- [WORK ITEM]: The goal here is an exact copy of the entries below, without their pictures.

- [DATA LISTING]:
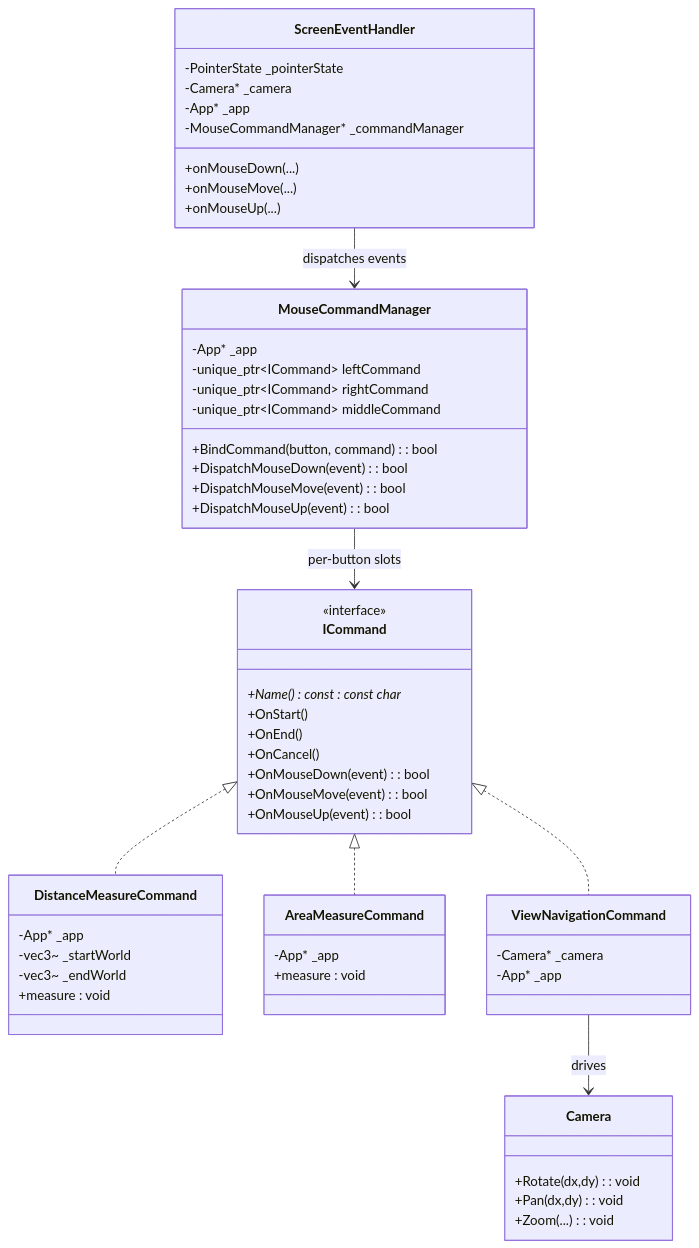
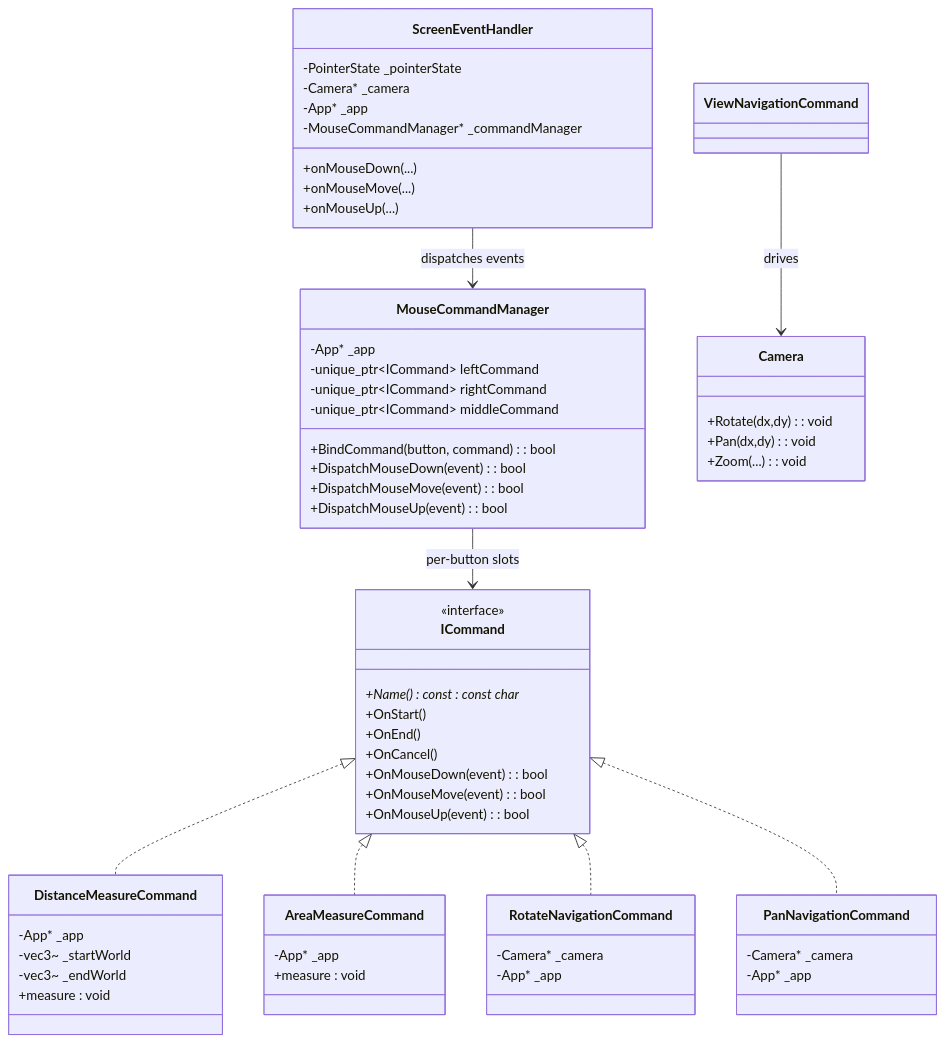
The second of 2 diagrams in GraphV3.md (vfa-khaidt1/vfa-cdn), drawn with Mermaid before and after one commit.

````diff
--- a/GraphV3.md
+++ b/GraphV3.md
@@ -36,66 +36,72 @@
 ```mermaid
 classDiagram
     class ScreenEventHandler {
         -PointerState _pointerState
         -Camera* _camera
         -App* _app
         -MouseCommandManager* _commandManager
         +onMouseDown(...)
         +onMouseMove(...)
         +onMouseUp(...)
     }
 
     class ICommand {
         <<interface>>
         +Name() const : const char*
         +OnStart()
         +OnEnd()
         +OnCancel()
         +OnMouseDown(event): bool
         +OnMouseMove(event): bool
         +OnMouseUp(event): bool
     }
 
     class MouseCommandManager {
         -App* _app
         -unique_ptr~ICommand~ leftCommand
         -unique_ptr~ICommand~ rightCommand
         -unique_ptr~ICommand~ middleCommand
         +BindCommand(button, command): bool
         +DispatchMouseDown(event): bool
         +DispatchMouseMove(event): bool
         +DispatchMouseUp(event): bool
     }
 
     class DistanceMeasureCommand {
         -App* _app
         -vec3~ _startWorld
         -vec3~ _endWorld
         +measure : void
     }
 
     class AreaMeasureCommand {
         -App* _app
         +measure : void
     }
 
-    class ViewNavigationCommand {
+    class PanNavigationCommand {
+        -Camera* _camera
+        -App* _app
+    }
+
+    class RotateNavigationCommand {
         -Camera* _camera
         -App* _app
     }
 
     class Camera {
         +Rotate(dx,dy): void
         +Pan(dx,dy): void
         +Zoom(...): void
     }
 
 
     ICommand <|.. DistanceMeasureCommand
-    ICommand <|.. ViewNavigationCommand
     ICommand <|.. AreaMeasureCommand
+    ICommand <|.. RotateNavigationCommand
+    ICommand <|.. PanNavigationCommand
 
     ScreenEventHandler --> MouseCommandManager : dispatches events
     MouseCommandManager --> ICommand : per-button slots
     ViewNavigationCommand --> Camera : drives
 ```
````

- [SOLVED PROBLEM]:
The second of 2 diagrams in GraphV3.md (vfa-khaidt1/vfa-cdn), drawn with Mermaid before and after one commit.

````diff
--- a/GraphV3.md
+++ b/GraphV3.md
@@ -36,66 +36,72 @@
 ```mermaid
 classDiagram
     class ScreenEventHandler {
         -PointerState _pointerState
         -Camera* _camera
         -App* _app
         -MouseCommandManager* _commandManager
         +onMouseDown(...)
         +onMouseMove(...)
         +onMouseUp(...)
     }
 
     class ICommand {
         <<interface>>
         +Name() const : const char*
         +OnStart()
         +OnEnd()
         +OnCancel()
         +OnMouseDown(event): bool
         +OnMouseMove(event): bool
         +OnMouseUp(event): bool
     }
 
     class MouseCommandManager {
         -App* _app
         -unique_ptr~ICommand~ leftCommand
         -unique_ptr~ICommand~ rightCommand
         -unique_ptr~ICommand~ middleCommand
         +BindCommand(button, command): bool
         +DispatchMouseDown(event): bool
         +DispatchMouseMove(event): bool
         +DispatchMouseUp(event): bool
     }
 
     class DistanceMeasureCommand {
         -App* _app
         -vec3~ _startWorld
         -vec3~ _endWorld
         +measure : void
     }
 
     class AreaMeasureCommand {
         -App* _app
         +measure : void
     }
 
-    class ViewNavigationCommand {
+    class PanNavigationCommand {
+        -Camera* _camera
+        -App* _app
+    }
+
+    class RotateNavigationCommand {
         -Camera* _camera
         -App* _app
     }
 
     class Camera {
         +Rotate(dx,dy): void
         +Pan(dx,dy): void
         +Zoom(...): void
     }
 
 
     ICommand <|.. DistanceMeasureCommand
-    ICommand <|.. ViewNavigationCommand
     ICommand <|.. AreaMeasureCommand
+    ICommand <|.. RotateNavigationCommand
+    ICommand <|.. PanNavigationCommand
 
     ScreenEventHandler --> MouseCommandManager : dispatches events
     MouseCommandManager --> ICommand : per-button slots
     ViewNavigationCommand --> Camera : drives
 ```
````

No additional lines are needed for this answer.